Entry Requirements (not applicable to Visiting Students)
||Other requirements|| Students must have gained admission to a Classics or Philosophy Honours degree programme.
Information for Visiting Students
|Pre-requisites||Visiting students should usually have at least 3 courses in Classics (at least 1 of which should be in a literary topic) or Philosophy at grade B or above (or be predicted to obtain this) for entry to this course. We will only consider University/College level courses.
** as numbers are limited, visiting students should contact the Visiting Student Office directly for admission to this course **
|High Demand Course?
Course Delivery Information
|Academic year 2019/20, Available to all students (SV1)
|Learning and Teaching activities (Further Info)
Lecture Hours 22,
Programme Level Learning and Teaching Hours 4,
Directed Learning and Independent Learning Hours
|Assessment (Further Info)
|Additional Information (Assessment)
||Coursework: 4,500 word essay (60%)
Exam: 2 hour paper (40%)
||Students will receive feedback on their coursework, and will have the opportunity to discuss that feedback further with the Course Organiser during their published office hours for this course or by appointment.
||Hours & Minutes
|Main Exam Diet S2 (April/May)||2:00|
On completion of this course, the student will be able to:
- Demonstrate, by way of coursework and examination, a sound understanding of Stoicism and its history in the Roman period;
- Demonstrate, by way of coursework and examination, an ability to read, analyse and reflect critically upon relevant scholarship;
- Demonstrate an ability to make informed contributions to class discussion;
- Demonstrate, by way of coursework and examination, the ability to develop and sustain scholarly arguments in oral and written form, by formulating appropriate questions and utilising relevant evidence;
- Demonstrate independence of mind and initiative; intellectual integrity and maturity; an ability to evaluate the work of others, including peers.
|Algra, K., and J. Barnes, J. Mansfeld and M. Schofield (eds.), 1999, The Cambridge History of Hellenistic Philosophy, Cambridge: Cambridge University Press.|

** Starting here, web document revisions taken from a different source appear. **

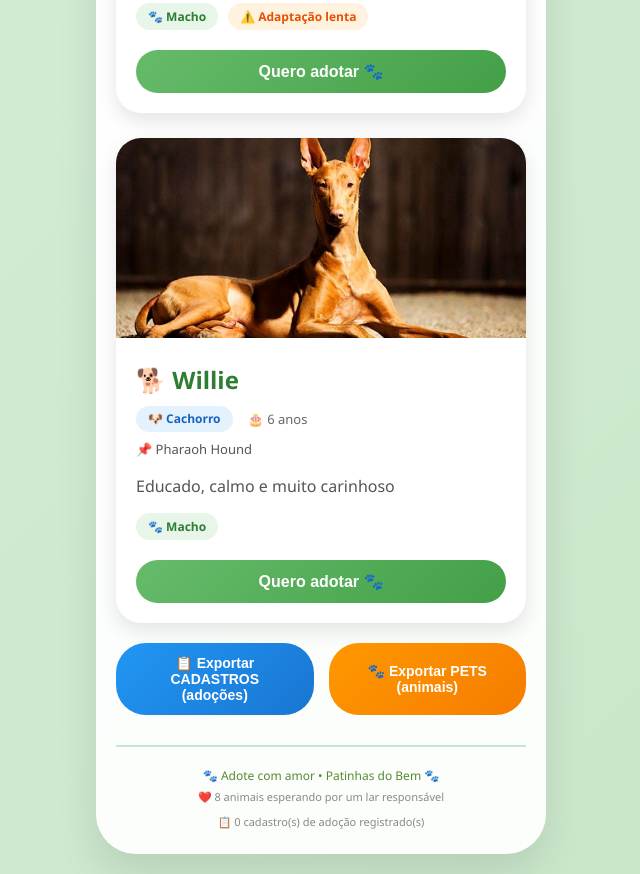
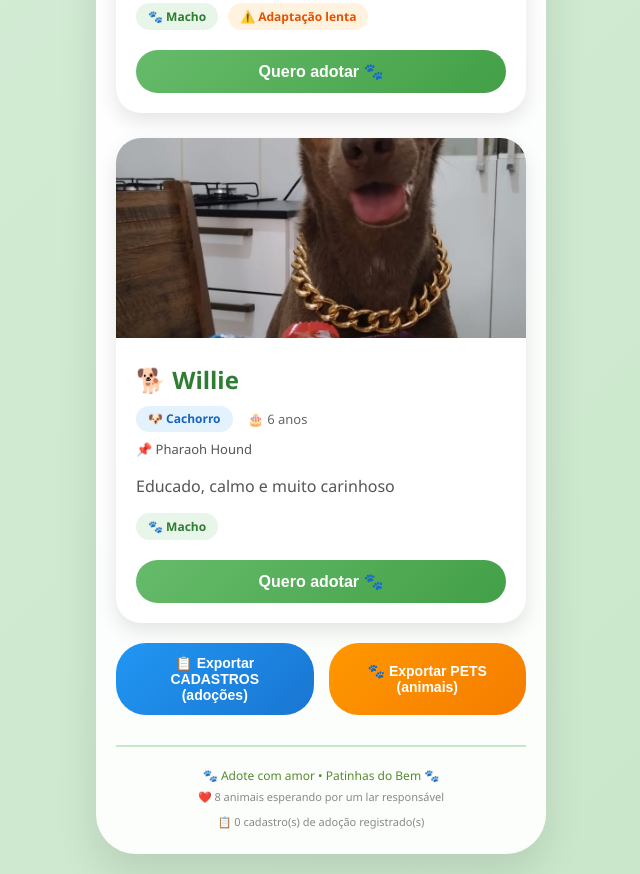
Before and after one commit to stestes181-vocacao/projeto_cdt_michelleandrade, a plain HTML site: page index.html in a window 1280 px wide. Shown: the part 3675-4549 px from the top of the page, without its empty margins (319-959 px from the left). Drawn offline with Linux system fonts and the light colour scheme.

Commit message:
Update image source for Willie in index.html

```diff
--- a/index.html
+++ b/index.html
@@ -151,7 +151,7 @@
 
       <!-- WILLIE -->
       <div class="card">
-        <img src="imagens]/WhatsApp Image 2026-05-16 at 17.53.05.jpeg" alt="Willie" onerror="this.src='https://placekitten.com/307/200'">
+        <img src="imagens]/IMG-20260518-WA0027(1).jpg" alt="Willie" onerror="this.src='https://placekitten.com/307/200'">
         <div class="card-content">
           <h2>🐕 Willie</h2>
           <div class="info-row">
```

Annas, J., and R. Wolfe, 2011, Cicero: On Moral Ends, Cambridge: Cambridge University Press.
Boys-Stones, G.R., 2017, L. Annaeus Cornutus: Greek Theology, Fragments and Testimonia, Atlanta: SBL Press.
Braund, S. and J. Osgood (eds.), 2012, A Companion to Persius and Juvenal. Blackwell companions to the ancient world, Malden, MA; Oxford; Chichester: Wiley-Blackwell.
Brittain, C., 2006, Cicero: On Academic Scepticism, Indianapolis: Hackett.
Ierodiakonou, K., 2001, Topics in Stoic Philosophy, Oxford: Oxford University Press.
Inwood, B., 2003, The Cambridge Companion to the Stoics, Cambridge: Cambridge University Press.
Inwood, B., 2007, Seneca: Selected Philosophical Letters translated with introduction and commentary. Oxford: Oxford University Press.
Long, A. A. and Sedley, D. N., 1987, The Hellenistic Philosophers 2 vols. Cambridge: Cambridge University Press.
Long, A. A., 2002, Epictetus: A Stoic and Socratic guide to life, Oxford: Oxford University Press.
Ramelli, I., 2008, Stoici romani minori, Milan: Bompiani.
Sellars, J., (2016), The Routledge Companion to the Stoic Tradition, London: Routledge.
|Graduate Attributes and Skills
|Course organiser||Dr Benjamin Harriman
Tel: (0131 6)51 5198
|Course secretary||Miss Sara Dennison
Tel: (0131 6)50 2501